The House and Senate continue to debate spending bills for Fiscal Year 2016. This week, the House passed its Interior bill that funds conservation programs — cutting $58 million from last year’s figure for the Land and Water Conservation Fund (LWCF) (now totaling $248 million). Other programs, like Forest Legacy and North American Wetlands Conservation Act grants, maintained levels similar to last year’s.

The Senate Appropriations Committee is following with its own bill and Sens. Susan Collins (R-ME) and Jon Tester (D-MT) successfully passed an amendment that restored funding of LWCF to last year’s level of $306.1 million and included increases for several programs above last year’s level. If your senator is a member of the Senate Appropriations Committee, please thank him or her!

See how the proposed funding compares to recent years »

We recently partnered with the Trust for Public Land to send a letter to the Forest Service advocating for a higher level of funding for the Community Forest Program (CFP) in its budget request for Fiscal Year 2017. CFP was created in the 2008 Farm Bill to give grants to land trusts and local governments for the acquisition of forest land that ensures public access and prevents conversion to non-working uses. CFP has been funded recently around $2 million annually.

For more frequent updates and details on legislation affecting land trust policy priorities, please subscribe to the policy issue-focused emails of interest, or follow the Policy Team on Twitter for breaking news.

LWCF re-authorization draws land trusts together in Montana, Capitol Hill

Last week, Montana Sen. Steve Daines (R-MT) hiked and held a roundtable with local land trust leaders on permanently extending LWCF, which expires in September.
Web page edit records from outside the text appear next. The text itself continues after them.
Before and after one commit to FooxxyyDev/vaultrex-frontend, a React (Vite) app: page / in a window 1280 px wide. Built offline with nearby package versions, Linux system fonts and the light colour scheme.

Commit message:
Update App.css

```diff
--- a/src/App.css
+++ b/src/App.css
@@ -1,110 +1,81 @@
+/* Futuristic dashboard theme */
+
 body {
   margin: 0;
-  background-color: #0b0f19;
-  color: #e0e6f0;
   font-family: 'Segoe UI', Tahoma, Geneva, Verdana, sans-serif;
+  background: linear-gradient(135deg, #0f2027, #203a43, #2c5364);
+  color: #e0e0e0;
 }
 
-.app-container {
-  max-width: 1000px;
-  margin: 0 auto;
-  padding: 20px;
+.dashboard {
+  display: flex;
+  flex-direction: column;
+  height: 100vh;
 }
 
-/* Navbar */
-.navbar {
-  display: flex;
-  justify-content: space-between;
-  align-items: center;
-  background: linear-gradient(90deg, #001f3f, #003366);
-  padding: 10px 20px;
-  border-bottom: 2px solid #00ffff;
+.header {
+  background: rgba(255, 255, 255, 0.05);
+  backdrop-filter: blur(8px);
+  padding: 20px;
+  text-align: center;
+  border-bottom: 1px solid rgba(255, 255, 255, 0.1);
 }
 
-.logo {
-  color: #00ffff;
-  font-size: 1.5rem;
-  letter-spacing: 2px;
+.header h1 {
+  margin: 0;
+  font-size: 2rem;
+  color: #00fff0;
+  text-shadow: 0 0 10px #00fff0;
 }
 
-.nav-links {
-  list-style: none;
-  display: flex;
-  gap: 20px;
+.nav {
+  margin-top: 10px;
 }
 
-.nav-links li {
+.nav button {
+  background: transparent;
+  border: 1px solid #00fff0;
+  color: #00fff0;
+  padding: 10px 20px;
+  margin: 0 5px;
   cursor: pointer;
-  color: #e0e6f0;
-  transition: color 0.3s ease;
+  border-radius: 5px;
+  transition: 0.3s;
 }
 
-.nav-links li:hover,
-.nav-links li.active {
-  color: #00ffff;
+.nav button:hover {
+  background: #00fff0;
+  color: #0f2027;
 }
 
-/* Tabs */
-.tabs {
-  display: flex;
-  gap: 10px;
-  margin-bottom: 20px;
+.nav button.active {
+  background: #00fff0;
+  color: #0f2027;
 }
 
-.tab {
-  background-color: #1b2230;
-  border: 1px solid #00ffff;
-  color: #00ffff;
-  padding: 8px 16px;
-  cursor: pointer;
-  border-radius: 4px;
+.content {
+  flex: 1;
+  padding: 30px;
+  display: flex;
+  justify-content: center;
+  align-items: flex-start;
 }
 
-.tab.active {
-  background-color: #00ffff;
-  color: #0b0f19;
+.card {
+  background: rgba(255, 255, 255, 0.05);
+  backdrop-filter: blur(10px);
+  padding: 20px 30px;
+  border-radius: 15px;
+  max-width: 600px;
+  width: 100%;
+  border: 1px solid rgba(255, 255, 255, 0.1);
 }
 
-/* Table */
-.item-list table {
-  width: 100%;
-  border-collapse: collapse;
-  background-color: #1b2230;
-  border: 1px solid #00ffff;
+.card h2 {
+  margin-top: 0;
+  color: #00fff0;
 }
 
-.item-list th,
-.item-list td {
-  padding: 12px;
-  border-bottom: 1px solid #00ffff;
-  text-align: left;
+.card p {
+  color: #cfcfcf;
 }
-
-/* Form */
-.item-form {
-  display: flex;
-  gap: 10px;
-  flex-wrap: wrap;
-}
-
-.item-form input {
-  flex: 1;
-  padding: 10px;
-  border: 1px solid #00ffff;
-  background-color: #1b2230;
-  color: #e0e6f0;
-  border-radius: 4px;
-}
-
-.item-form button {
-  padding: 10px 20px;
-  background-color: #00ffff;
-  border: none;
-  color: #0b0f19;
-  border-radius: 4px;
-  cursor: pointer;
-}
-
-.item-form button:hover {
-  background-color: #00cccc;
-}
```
Sen. Daines is a supporter of extending the program that helps fund the acquisition of land and easements for recreation and wildlife habitat. Groups like the Gallatin Valley Land Trust, Trust for Public Land and Rocky Mountain Elk Foundation met with the senator to discuss the program and the chances of reauthorizing it before it expires.

The program has enjoyed bipartisan support since its creation 50 years ago, but it has been questioned by some conservatives who oppose adding more land to the federal portfolio. The program is funded entirely through royalties from offshore oil and gas drilling and is the source of funding for many other programs as well, such as Forest Legacy, grants for restoring endangered species habitat and grants to state and local recreation agencies. Legislation is currently pending in the House (H.R. 1814) and Senate (S. 890) to permanently reauthorize the program.

Is your member of Congress a co-sponsor? If so, thank him or her for advocating for this important and successful conservation program!

Members also recently advocated for the program on Capitol Hill, holding a press conference highlighting many successes throughout the history of the program, and even the role of land trusts! Check out coverage of the event on the Alliance and LWCF Facebook pages.